News / Asia

    Asian Economies Urged to Invest in Social Issues

    Unskilled workers unload pebbles form a tug boat in Rangoon, Burma, November 23, 2012.
    Unskilled workers unload pebbles form a tug boat in Rangoon, Burma, November 23, 2012.
    Robert Carmichael
    The United Nations' development arm for the Asia-Pacific region released its flagship report Thursday and is calling on governments to spend more money on key social issues, rather than concentrating solely on fiscal restraint and inflation.

    For the past 30 years, countries have focused their macroeconomic policies on keeping inflation low and their spending within tight limits. But the United Nations Economic and Social Commission for Asia and the Pacific (UNESCAP) believes this narrow focus on fiscal stability is wrong, particularly when applied to developing countries, because those measures have cut spending in key social areas such as education and health.

    In its annual report, UNESCAP, said that approach has damaged development objectives -- and it is calling for a better balance.

    Governments should be concerned with the quality of their spending, not just the quantity, and should focus more on health, education and social safety nets such as pensions and disability payments, said the report's authors. Nations must also keep a watchful eye on the damage done to the environment in their pursuit of economic growth, it said.

    Nobuko Kajiura, an economic affairs officer with UNESCAP, said the U.N. body’s report arrived at its conclusions by simulating increased spending on its key recommendations in 10 countries, including China, India, Bangladesh and Indonesia, to calculate whether a new approach was sustainable. They found that it was.

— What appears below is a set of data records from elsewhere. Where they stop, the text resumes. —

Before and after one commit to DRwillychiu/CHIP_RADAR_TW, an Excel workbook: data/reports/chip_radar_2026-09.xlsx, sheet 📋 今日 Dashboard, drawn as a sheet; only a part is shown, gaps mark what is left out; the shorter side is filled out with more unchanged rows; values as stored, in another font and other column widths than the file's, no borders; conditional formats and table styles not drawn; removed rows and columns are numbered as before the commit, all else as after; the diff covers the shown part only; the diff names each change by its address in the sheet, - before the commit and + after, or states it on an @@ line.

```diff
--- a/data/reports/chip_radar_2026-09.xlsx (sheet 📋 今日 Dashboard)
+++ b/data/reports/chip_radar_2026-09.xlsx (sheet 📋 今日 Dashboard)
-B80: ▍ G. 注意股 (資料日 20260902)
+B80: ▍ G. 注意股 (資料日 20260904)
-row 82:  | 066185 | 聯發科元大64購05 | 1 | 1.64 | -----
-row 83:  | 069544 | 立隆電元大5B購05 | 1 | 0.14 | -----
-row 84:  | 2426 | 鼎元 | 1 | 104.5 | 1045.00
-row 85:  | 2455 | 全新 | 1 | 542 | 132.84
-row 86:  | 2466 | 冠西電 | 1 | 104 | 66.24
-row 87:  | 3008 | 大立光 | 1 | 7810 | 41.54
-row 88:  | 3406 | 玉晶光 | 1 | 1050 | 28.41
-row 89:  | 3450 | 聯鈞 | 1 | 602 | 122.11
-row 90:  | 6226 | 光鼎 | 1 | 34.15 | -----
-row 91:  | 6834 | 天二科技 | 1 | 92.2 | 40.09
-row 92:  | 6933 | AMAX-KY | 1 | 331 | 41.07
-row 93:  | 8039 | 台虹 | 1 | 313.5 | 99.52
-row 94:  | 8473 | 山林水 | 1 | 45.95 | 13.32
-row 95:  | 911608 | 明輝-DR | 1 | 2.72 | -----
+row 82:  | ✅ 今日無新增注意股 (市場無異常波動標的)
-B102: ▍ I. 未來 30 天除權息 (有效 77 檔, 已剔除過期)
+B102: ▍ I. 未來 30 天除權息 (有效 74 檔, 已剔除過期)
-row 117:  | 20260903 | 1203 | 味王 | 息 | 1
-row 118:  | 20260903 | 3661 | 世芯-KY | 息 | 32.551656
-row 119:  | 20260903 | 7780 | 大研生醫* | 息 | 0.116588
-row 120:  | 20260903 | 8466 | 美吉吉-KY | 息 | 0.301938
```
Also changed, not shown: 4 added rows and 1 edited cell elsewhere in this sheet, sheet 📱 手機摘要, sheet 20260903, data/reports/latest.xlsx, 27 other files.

    “So basically we are saying that this is still affordable," Kajiura said. "Another question is: Is it going to destabilize the economy? No. These policies are affordable and doable without causing a destabilization of the economy.”

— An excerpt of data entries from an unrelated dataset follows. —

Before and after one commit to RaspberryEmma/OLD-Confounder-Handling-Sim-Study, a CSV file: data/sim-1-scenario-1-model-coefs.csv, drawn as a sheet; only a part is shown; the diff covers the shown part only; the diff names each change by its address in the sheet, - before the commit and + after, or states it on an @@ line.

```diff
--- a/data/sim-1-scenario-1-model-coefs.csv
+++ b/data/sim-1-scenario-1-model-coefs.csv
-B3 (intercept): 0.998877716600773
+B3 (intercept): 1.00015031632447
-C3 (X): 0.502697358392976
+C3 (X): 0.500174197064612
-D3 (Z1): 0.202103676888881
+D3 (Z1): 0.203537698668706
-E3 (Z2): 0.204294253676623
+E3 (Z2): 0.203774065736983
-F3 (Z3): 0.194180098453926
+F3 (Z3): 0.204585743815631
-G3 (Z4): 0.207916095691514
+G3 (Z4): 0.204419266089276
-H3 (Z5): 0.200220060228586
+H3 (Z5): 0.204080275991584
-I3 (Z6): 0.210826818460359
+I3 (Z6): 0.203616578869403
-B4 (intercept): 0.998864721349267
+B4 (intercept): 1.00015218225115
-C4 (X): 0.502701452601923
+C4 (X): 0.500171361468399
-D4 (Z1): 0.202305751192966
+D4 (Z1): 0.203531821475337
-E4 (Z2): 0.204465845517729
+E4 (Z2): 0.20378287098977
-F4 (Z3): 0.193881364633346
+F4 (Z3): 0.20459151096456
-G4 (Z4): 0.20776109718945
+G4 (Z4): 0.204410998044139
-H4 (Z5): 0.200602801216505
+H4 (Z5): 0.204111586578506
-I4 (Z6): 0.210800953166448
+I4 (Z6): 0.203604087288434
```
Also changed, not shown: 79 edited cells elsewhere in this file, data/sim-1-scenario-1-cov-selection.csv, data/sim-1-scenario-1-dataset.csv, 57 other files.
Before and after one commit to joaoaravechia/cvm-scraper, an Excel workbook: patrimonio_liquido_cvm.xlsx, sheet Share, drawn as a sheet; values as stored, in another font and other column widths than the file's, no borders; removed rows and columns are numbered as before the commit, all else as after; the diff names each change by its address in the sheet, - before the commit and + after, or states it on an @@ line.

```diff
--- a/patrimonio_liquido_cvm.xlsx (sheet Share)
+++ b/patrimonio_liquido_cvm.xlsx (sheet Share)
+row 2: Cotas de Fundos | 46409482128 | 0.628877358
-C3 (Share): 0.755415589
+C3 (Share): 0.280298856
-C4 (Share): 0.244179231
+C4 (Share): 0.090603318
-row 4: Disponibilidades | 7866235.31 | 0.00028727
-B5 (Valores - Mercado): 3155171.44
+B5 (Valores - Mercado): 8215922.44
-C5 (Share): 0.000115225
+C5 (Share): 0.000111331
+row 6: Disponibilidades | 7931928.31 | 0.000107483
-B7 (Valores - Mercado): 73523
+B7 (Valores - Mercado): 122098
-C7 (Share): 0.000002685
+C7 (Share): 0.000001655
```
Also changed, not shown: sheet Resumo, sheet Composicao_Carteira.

    UNESCAP covers 62 countries in the Asia-Pacific region, from Turkey to Kiribati, Russia to New Zealand and everything in between. Those 62 countries are home to more than four billion people -- two-thirds of the global population.

    Thursday’s report notes that the world’s economy remains in a vulnerable position after the 2008 global economic crisis, which it estimates cost this region $870 billion in lost gross domestic product. By 2017, it predicts, that cost will have risen to $1.3 trillion.

    The global slowdown reduced growth in the Asia-Pacific region. Last year, it managed 5.6 percent, which is well under the approximately eight percent annual figure seen in the previous decade. The region’s economic growth is expected to reach six percent this year.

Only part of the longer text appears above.